Work order:
Locate the line bearing "Before and after one commit to machines-in-motion/dreamer-v4, a" in the material below, then reproduce it and each following line up to and including the line bearing "Also changed, not shown: parts of 5".
____________________
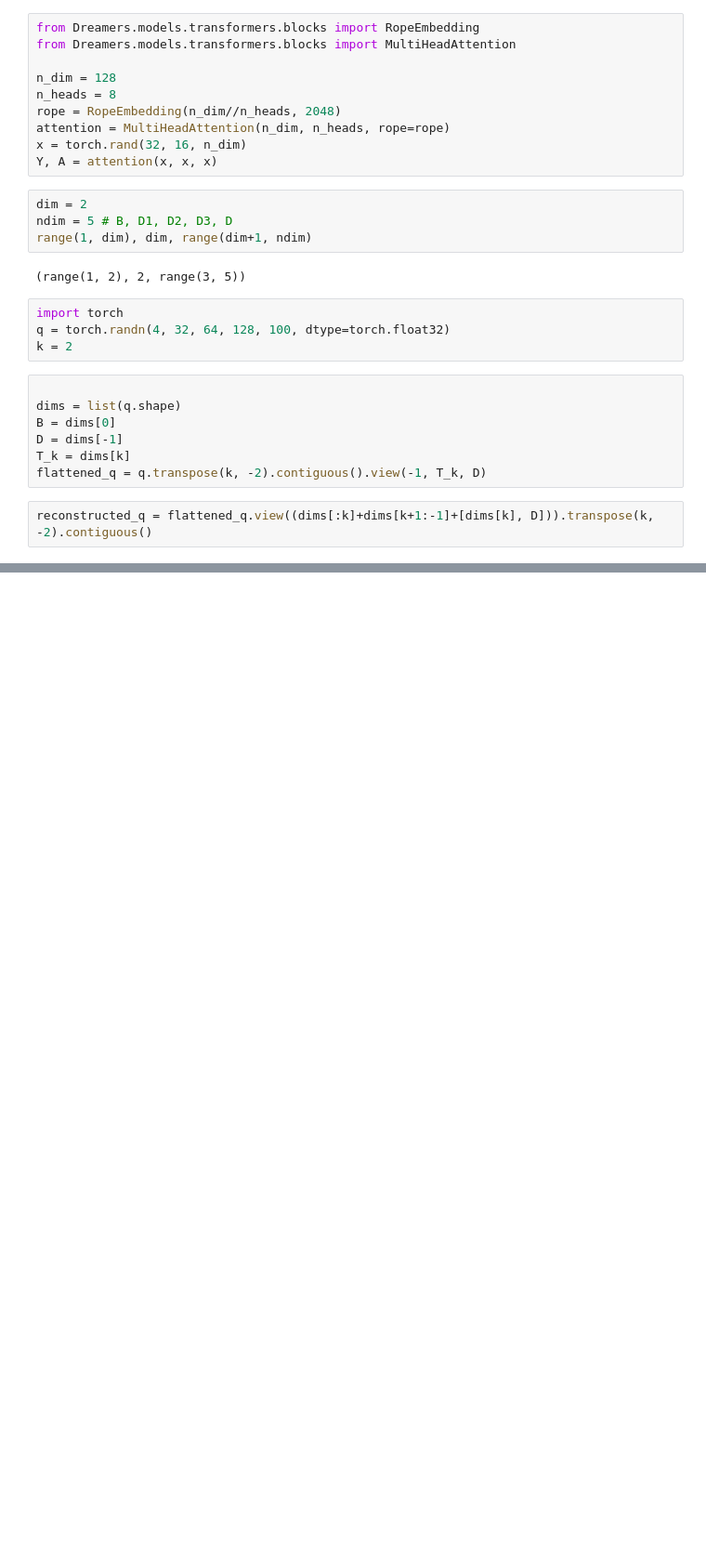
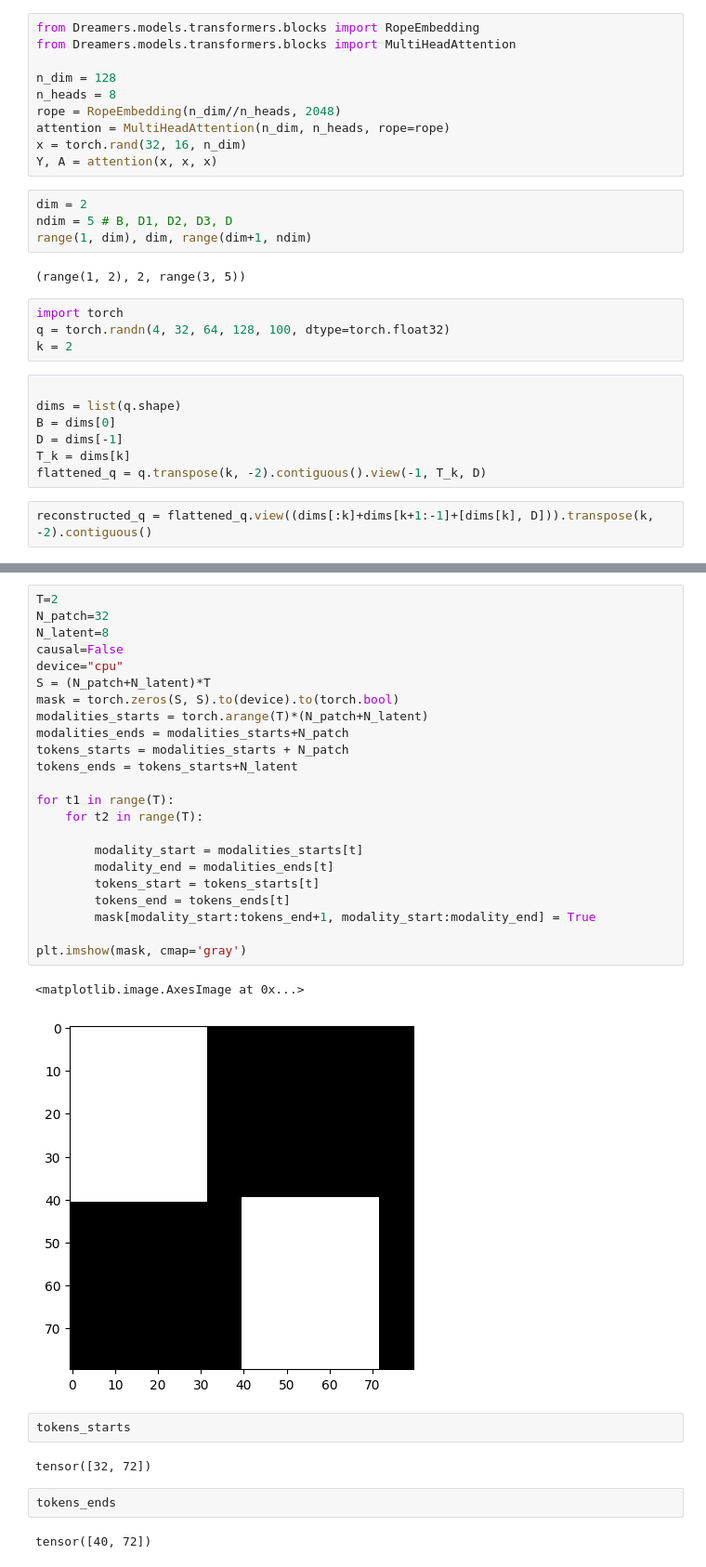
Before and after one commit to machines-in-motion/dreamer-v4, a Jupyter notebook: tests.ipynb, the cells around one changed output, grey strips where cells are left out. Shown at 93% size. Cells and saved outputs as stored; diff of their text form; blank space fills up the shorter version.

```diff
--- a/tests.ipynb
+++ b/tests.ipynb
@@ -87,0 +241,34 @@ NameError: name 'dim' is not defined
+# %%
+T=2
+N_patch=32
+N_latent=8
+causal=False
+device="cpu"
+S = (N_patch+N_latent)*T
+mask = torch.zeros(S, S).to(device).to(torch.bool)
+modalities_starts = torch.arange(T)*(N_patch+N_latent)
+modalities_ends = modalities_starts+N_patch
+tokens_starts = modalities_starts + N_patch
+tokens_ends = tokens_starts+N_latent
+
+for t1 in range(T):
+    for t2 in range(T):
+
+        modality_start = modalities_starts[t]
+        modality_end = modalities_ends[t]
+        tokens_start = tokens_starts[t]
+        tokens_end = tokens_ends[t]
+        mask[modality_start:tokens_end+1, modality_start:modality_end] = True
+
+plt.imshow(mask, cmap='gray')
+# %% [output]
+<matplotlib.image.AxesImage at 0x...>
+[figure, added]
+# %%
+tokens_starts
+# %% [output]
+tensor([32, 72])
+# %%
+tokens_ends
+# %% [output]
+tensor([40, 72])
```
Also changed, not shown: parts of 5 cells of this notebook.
____________________
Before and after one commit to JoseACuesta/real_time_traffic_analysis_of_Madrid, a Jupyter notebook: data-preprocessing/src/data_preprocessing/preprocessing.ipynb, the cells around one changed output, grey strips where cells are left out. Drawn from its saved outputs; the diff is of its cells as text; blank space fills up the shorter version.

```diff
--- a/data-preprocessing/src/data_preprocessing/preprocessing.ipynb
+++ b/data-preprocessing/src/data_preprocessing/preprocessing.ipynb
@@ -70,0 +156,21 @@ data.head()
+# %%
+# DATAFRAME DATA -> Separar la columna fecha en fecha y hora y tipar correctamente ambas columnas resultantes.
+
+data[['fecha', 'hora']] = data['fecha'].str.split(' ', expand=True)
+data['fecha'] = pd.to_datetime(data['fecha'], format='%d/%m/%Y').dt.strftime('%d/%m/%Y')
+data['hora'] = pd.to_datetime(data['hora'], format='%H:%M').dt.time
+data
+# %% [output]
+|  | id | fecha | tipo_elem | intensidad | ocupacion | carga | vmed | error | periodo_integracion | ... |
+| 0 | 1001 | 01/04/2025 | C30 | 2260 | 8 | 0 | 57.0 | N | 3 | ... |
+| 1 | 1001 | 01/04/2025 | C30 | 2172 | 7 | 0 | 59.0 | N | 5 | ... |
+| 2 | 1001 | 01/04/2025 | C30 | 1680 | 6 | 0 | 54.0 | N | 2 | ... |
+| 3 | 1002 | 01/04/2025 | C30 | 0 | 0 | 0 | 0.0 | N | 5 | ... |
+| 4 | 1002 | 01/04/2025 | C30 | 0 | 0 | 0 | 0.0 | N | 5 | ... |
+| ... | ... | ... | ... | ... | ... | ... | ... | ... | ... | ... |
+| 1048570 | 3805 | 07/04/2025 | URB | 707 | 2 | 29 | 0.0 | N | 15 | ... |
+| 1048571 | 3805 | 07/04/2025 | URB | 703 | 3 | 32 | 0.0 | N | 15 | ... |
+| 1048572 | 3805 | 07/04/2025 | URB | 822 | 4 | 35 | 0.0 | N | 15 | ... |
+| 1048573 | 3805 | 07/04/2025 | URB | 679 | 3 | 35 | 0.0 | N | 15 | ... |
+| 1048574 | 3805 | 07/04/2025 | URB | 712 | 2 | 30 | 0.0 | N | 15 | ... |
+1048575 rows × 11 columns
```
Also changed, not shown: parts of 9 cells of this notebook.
____________________
Response to this exercise:
Before and after one commit to machines-in-motion/dreamer-v4, a Jupyter notebook: tests.ipynb, the cells around one changed output, grey strips where cells are left out. Shown at 93% size. Cells and saved outputs as stored; diff of their text form; blank space fills up the shorter version.

```diff
--- a/tests.ipynb
+++ b/tests.ipynb
@@ -87,0 +241,34 @@ NameError: name 'dim' is not defined
+# %%
+T=2
+N_patch=32
+N_latent=8
+causal=False
+device="cpu"
+S = (N_patch+N_latent)*T
+mask = torch.zeros(S, S).to(device).to(torch.bool)
+modalities_starts = torch.arange(T)*(N_patch+N_latent)
+modalities_ends = modalities_starts+N_patch
+tokens_starts = modalities_starts + N_patch
+tokens_ends = tokens_starts+N_latent
+
+for t1 in range(T):
+    for t2 in range(T):
+
+        modality_start = modalities_starts[t]
+        modality_end = modalities_ends[t]
+        tokens_start = tokens_starts[t]
+        tokens_end = tokens_ends[t]
+        mask[modality_start:tokens_end+1, modality_start:modality_end] = True
+
+plt.imshow(mask, cmap='gray')
+# %% [output]
+<matplotlib.image.AxesImage at 0x...>
+[figure, added]
+# %%
+tokens_starts
+# %% [output]
+tensor([32, 72])
+# %%
+tokens_ends
+# %% [output]
+tensor([40, 72])
```
Also changed, not shown: parts of 5 cells of this notebook.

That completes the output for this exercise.